817 The Role of APIC Chapters in Achieving Prevention of Healthcare Associated Infections

Sunday, March 21, 2010
Grand Hall (Hyatt Regency Atlanta)
Mary Lou Manning, PhD., CRNP , Thomas Jefferson University, School of Nursing, APIC Chapter 15 Education Committee Co-chair, Philadelphia, PA
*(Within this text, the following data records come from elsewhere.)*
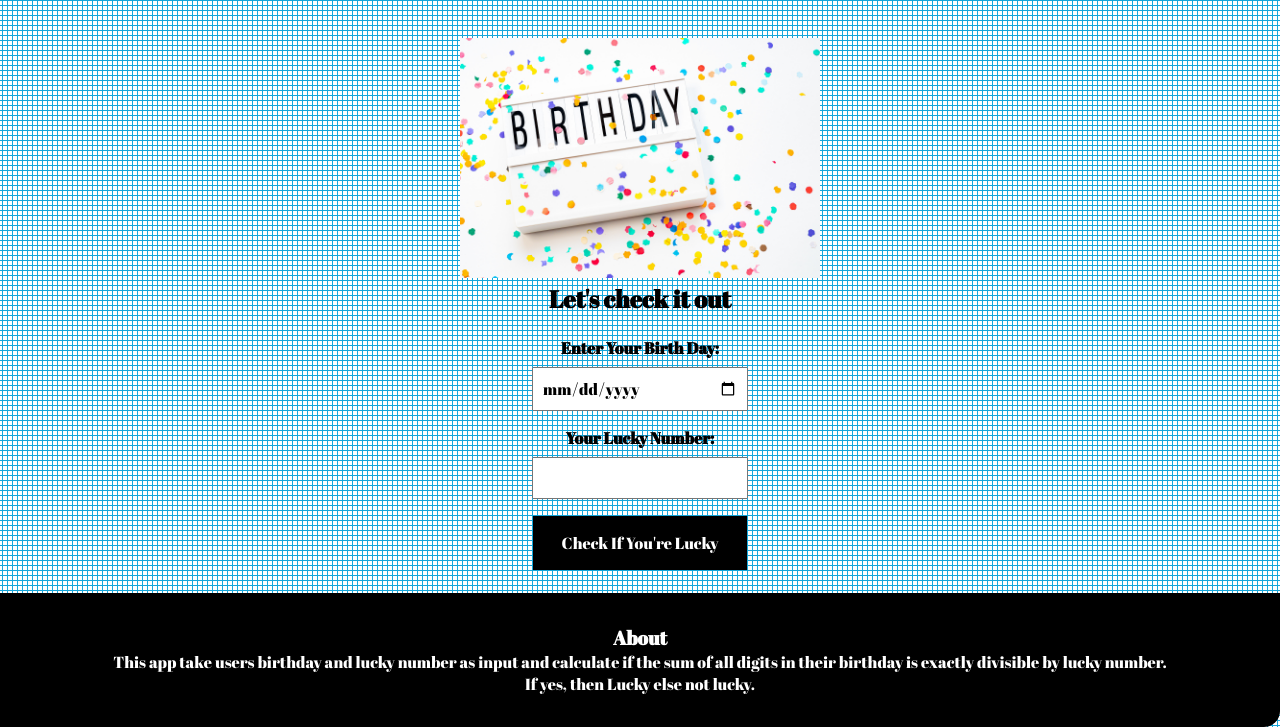
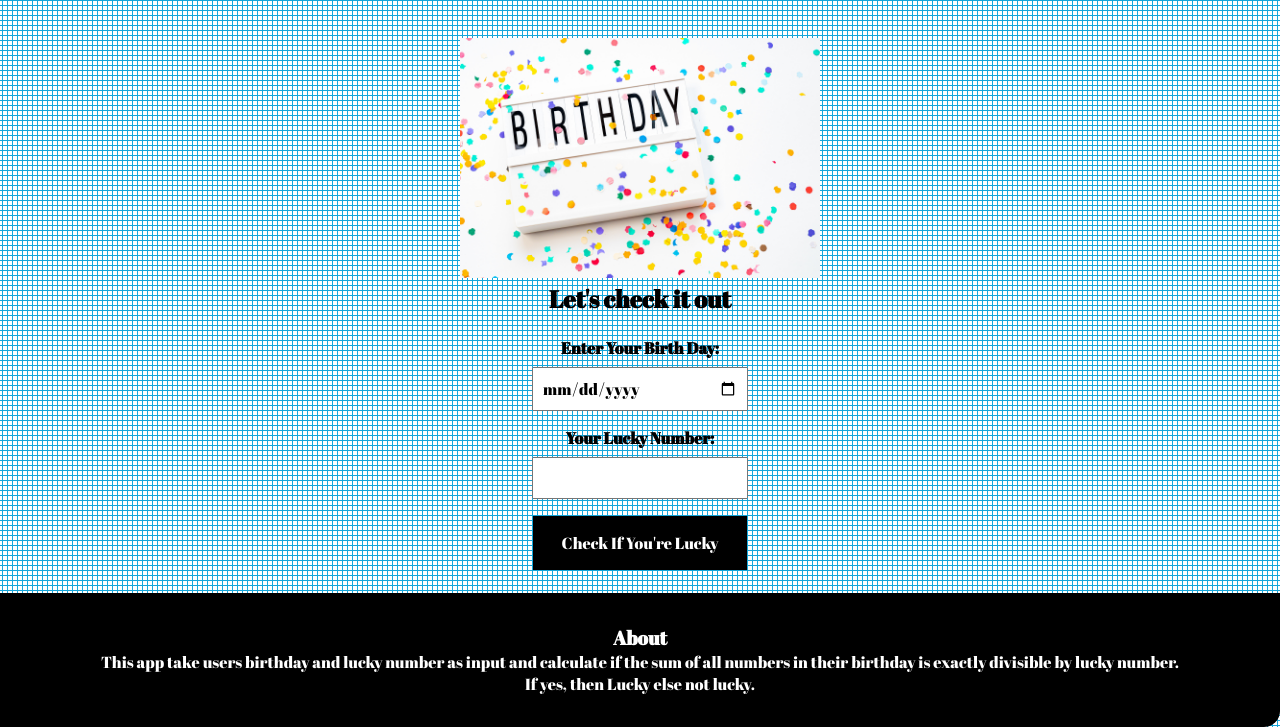
Before and after one commit to aryanandarnav13/Lucky-Birthday, a plain HTML site: page index.html in a window 1280 px wide. Shown: the part 82-809 px from the top of the page. Drawn offline with Linux system fonts and the light colour scheme.

Commit message:
refactor: modifies footer content

```diff
--- a/index.html
+++ b/index.html
@@ -34,7 +34,7 @@
     <br>
     <footer class="footer">
         <div class="footer-header">About</div>
-        <div>This app take users birthday and lucky number as input and calculate if the sum of all digits in their birthday is exactly divisible by lucky number.</div>
+        <div>This app take users birthday and lucky number as input and calculate if the sum of all numbers in their birthday is exactly divisible by lucky number.</div>
         <div>If yes, then Lucky else not lucky.</div>
 
     </footer>
```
Background: The Association for Professionals in Infection Control and Epidemiology (APIC), the Society for Healthcare Epidemiology of America (SHEA), and the Centers for Disease Control and Prevention (CDC) share a common purpose, namely, prevention of healthcare associated infections and other adverse events. APIC is well positioned to promote, advance and achieve this shared purpose through its 115 chapters and 18 corporate strategic partners. Objective: In 2008 APIC chapter 15, Delaware Valley-Philadelphia sought to change its quarterly membership meetings to focused professional development program meetings. Topics and activities would be selected to directly assist members successfully achieve (in their organizations) the national infection prevention priorities of APIC, CDC and SHEA, as well as meet regulatory standards. Methods: Professional development program goals for 2008-2009 were established by the membership and included: 1) identify a theme for each meeting align with national infection prevention priorities, 2) partner with APIC, APIC strategic partners, CDC and SHEA to sponsor meetings and identify speakers, 3) network with surrounding geographic chapters by inviting them to selected programs, 4) promote active program participation through member-lead panels on methods to successfully achieve infection prevention, 5) implement program evaluations and, 6) support participation at national meetings. Results: Between March 2008 and November 2009 seven full-day programs were conducted with an average attendance of 55 members. Themes included, the Regulatory Components of Infection Prevention, Creating the Business Case, Measurement, Targeting Zero and 21st Century Leadership. Speakers were from CDC, APIC and SHEA were well represented. In 2009, the 3M Corporation sponsored the Business Case program. The evaluations are consistently excellent. The member-lead panels were rated extremely valuable. In September 2009 the chapter placed a call for proposals to members for scholarship application to attend the Fifth Decennial International Conference on Healthcare Associated Infections in 2010. Conclusions: Chapter 15 membership meetings have evolved to professional development programs tightly aligned to helping the members meet the shared common purpose of APIC, APIC's strategic partners, CDC and SHEA. The majority of members do not have the time and resources to attend national meetings to network with, and hear from national experts in the field. Chapter 15 is attempting to bring the experts to the members.